About this task -
Taking the material as a whole, state how many of its lines contain "import". Write the number and nothing more.
************
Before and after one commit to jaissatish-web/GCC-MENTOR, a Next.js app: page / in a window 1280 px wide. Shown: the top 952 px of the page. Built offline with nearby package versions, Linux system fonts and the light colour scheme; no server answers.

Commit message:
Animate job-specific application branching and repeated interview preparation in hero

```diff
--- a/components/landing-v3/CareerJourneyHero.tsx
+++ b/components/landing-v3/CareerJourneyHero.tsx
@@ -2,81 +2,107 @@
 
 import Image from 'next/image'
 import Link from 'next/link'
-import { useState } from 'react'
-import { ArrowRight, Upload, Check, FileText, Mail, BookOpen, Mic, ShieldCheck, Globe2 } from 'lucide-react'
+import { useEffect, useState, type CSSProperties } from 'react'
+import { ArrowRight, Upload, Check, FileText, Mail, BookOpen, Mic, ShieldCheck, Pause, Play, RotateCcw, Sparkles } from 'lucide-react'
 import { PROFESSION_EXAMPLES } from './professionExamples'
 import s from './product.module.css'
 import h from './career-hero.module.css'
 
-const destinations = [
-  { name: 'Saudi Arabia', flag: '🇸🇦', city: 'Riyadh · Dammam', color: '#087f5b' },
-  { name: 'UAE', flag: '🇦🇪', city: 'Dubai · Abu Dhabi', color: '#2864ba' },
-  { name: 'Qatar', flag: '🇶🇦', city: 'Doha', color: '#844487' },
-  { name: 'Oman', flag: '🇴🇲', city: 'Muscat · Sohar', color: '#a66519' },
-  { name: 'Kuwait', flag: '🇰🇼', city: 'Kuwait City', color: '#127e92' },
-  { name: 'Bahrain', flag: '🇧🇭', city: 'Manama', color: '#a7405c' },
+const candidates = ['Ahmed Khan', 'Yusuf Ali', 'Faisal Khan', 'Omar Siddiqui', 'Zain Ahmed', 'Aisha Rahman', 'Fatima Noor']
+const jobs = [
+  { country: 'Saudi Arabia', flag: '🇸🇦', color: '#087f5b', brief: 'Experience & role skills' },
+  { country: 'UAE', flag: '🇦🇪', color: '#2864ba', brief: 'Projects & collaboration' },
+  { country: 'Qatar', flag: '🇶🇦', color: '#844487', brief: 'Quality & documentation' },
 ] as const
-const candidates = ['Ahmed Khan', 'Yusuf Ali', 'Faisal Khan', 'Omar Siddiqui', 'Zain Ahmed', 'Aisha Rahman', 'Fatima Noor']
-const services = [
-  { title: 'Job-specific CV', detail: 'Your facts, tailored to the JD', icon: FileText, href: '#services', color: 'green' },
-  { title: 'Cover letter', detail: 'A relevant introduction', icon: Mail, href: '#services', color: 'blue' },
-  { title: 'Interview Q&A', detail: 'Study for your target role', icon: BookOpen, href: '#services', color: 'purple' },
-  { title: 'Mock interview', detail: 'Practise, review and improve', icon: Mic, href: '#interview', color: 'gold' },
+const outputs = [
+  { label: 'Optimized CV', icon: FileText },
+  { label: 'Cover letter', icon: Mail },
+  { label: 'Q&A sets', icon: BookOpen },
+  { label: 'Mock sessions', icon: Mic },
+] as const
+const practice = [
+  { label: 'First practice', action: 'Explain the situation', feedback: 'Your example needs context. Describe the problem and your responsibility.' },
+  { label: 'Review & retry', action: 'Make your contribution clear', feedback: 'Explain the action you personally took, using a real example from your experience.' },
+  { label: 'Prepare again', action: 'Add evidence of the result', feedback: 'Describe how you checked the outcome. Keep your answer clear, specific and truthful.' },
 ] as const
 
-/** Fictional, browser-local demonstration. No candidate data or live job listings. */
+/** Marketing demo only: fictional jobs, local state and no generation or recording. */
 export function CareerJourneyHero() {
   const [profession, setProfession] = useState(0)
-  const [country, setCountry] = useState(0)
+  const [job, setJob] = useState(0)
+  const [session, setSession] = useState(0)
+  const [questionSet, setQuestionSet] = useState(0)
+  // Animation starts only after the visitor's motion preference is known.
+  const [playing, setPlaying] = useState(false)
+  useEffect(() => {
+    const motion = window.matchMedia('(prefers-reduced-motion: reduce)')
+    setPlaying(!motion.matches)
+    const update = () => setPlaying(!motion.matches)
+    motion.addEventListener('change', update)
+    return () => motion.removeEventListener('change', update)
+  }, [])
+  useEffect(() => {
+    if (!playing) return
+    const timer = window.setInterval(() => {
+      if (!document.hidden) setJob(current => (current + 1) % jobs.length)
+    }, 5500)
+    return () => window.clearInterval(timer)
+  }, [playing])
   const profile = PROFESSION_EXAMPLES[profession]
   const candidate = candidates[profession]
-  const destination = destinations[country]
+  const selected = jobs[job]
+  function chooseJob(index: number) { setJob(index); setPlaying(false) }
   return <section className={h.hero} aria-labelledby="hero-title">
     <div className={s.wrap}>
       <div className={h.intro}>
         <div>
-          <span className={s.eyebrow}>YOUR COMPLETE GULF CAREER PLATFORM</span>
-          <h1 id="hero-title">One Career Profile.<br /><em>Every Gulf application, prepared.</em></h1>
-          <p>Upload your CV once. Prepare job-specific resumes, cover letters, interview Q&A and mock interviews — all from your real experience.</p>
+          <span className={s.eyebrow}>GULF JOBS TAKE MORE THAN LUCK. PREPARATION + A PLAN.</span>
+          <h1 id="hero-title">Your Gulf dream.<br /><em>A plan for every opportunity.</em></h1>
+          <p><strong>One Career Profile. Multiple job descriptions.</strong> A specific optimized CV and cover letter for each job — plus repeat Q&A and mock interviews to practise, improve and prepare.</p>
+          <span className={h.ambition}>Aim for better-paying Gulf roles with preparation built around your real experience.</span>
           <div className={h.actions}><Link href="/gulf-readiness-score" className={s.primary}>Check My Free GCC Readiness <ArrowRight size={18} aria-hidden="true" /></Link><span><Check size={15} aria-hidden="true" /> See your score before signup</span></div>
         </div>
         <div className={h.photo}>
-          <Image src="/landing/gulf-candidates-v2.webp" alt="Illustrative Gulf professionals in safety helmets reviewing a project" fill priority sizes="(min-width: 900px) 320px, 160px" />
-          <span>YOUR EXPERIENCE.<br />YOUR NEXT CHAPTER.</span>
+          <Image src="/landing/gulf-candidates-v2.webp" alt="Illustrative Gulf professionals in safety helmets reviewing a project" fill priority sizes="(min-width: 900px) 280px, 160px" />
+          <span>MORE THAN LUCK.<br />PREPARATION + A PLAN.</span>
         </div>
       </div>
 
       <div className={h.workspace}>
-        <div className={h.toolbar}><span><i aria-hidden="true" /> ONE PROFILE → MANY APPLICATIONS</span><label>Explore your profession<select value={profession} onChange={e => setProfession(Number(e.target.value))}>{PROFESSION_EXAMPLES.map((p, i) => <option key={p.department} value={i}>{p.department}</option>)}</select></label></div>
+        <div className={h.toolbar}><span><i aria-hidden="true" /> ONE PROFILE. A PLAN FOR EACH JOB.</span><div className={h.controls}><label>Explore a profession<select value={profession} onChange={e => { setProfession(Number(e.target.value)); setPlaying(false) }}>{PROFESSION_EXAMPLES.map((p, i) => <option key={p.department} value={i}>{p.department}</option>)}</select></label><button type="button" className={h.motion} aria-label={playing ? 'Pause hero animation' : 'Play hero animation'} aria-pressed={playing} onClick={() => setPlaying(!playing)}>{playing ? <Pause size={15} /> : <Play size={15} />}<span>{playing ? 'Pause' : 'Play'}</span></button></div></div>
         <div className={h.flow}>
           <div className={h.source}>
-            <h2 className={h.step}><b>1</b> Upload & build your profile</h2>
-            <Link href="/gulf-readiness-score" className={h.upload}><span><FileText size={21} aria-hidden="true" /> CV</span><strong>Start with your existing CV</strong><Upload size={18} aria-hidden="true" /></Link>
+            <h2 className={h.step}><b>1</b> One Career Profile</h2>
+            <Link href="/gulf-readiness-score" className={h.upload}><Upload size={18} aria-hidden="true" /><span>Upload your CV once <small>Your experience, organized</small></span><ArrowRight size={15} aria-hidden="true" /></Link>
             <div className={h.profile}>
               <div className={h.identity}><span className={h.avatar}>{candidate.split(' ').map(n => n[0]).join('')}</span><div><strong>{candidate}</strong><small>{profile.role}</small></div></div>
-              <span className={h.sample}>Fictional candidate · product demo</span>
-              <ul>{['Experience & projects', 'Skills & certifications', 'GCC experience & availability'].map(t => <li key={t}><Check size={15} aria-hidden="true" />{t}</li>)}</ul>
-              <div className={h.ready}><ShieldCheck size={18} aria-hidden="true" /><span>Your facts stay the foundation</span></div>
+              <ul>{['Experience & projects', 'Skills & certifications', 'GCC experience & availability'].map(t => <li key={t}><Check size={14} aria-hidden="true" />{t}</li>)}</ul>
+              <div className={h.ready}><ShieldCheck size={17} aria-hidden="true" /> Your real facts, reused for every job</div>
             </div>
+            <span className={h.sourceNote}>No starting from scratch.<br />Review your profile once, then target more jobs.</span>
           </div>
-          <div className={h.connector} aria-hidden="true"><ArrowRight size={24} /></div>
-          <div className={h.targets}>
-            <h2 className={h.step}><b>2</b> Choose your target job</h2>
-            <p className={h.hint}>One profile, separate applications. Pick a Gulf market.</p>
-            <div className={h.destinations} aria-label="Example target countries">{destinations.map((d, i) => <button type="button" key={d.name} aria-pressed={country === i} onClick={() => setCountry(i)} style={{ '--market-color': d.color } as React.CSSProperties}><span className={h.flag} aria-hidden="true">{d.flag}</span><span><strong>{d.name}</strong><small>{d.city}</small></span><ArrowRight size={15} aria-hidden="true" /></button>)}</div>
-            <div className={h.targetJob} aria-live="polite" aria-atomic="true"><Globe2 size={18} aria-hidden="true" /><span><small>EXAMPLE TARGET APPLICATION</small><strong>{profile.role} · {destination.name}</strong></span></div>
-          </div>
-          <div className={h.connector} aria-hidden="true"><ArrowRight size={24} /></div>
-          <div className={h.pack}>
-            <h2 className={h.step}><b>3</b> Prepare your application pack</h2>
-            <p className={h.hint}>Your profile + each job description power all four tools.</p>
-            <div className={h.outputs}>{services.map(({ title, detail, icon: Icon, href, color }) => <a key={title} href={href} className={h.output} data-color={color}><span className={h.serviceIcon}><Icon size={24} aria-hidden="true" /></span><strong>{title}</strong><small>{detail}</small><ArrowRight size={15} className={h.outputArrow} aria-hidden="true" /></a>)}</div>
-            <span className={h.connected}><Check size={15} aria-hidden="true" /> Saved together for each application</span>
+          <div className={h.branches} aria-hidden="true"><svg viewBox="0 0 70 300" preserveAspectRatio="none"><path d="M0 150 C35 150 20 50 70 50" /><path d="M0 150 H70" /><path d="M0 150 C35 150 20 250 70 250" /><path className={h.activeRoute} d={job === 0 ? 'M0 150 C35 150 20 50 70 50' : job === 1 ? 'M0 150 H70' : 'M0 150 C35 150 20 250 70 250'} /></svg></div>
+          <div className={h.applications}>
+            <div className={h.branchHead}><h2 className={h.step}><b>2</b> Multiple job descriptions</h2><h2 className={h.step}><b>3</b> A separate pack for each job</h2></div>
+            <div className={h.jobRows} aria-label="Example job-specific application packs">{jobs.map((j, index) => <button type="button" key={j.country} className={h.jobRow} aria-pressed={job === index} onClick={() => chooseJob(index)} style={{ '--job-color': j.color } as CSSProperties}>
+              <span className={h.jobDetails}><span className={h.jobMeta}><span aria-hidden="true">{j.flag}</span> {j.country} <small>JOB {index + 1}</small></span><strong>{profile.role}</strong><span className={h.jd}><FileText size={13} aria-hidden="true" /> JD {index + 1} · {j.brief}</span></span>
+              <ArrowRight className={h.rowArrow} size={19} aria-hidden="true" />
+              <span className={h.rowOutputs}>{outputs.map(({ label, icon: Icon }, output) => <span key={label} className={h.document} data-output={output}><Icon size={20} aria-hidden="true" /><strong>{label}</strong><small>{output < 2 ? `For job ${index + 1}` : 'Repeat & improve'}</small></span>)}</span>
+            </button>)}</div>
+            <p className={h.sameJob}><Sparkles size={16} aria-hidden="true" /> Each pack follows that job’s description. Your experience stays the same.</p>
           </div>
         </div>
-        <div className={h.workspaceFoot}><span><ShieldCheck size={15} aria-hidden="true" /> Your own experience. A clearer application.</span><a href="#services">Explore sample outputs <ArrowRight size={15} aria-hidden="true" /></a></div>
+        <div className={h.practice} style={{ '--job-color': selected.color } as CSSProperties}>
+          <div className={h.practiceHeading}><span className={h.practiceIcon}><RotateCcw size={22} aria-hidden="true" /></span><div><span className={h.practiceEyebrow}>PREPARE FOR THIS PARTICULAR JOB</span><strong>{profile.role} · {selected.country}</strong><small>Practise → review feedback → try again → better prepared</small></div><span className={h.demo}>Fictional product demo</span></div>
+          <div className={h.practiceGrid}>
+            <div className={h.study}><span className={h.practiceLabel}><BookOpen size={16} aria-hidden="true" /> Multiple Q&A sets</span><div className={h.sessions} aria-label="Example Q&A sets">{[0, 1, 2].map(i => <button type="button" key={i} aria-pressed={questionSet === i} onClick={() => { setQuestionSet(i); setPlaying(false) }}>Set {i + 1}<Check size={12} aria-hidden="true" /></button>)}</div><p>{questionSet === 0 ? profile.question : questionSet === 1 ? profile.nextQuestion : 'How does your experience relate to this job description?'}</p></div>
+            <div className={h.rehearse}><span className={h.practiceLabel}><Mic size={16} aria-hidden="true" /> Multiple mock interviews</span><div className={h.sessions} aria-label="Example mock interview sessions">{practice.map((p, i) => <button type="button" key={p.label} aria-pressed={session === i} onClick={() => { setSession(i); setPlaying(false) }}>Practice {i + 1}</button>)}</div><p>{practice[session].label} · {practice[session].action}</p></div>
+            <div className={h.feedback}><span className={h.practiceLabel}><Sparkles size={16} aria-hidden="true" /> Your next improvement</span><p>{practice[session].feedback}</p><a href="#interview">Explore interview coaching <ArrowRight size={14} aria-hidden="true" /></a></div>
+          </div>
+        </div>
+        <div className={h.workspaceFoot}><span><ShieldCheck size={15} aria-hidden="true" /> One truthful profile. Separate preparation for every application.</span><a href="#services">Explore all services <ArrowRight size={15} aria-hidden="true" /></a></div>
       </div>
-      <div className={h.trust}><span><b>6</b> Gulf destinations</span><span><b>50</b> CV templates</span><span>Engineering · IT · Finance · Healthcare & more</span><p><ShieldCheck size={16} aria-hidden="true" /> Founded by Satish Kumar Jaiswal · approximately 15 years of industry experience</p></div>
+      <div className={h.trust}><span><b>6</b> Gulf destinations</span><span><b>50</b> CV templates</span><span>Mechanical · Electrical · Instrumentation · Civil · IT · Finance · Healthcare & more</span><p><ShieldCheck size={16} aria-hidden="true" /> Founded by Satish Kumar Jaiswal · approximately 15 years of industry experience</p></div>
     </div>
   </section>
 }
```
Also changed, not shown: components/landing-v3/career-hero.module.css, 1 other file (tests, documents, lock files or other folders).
************
Response for this exercise -
9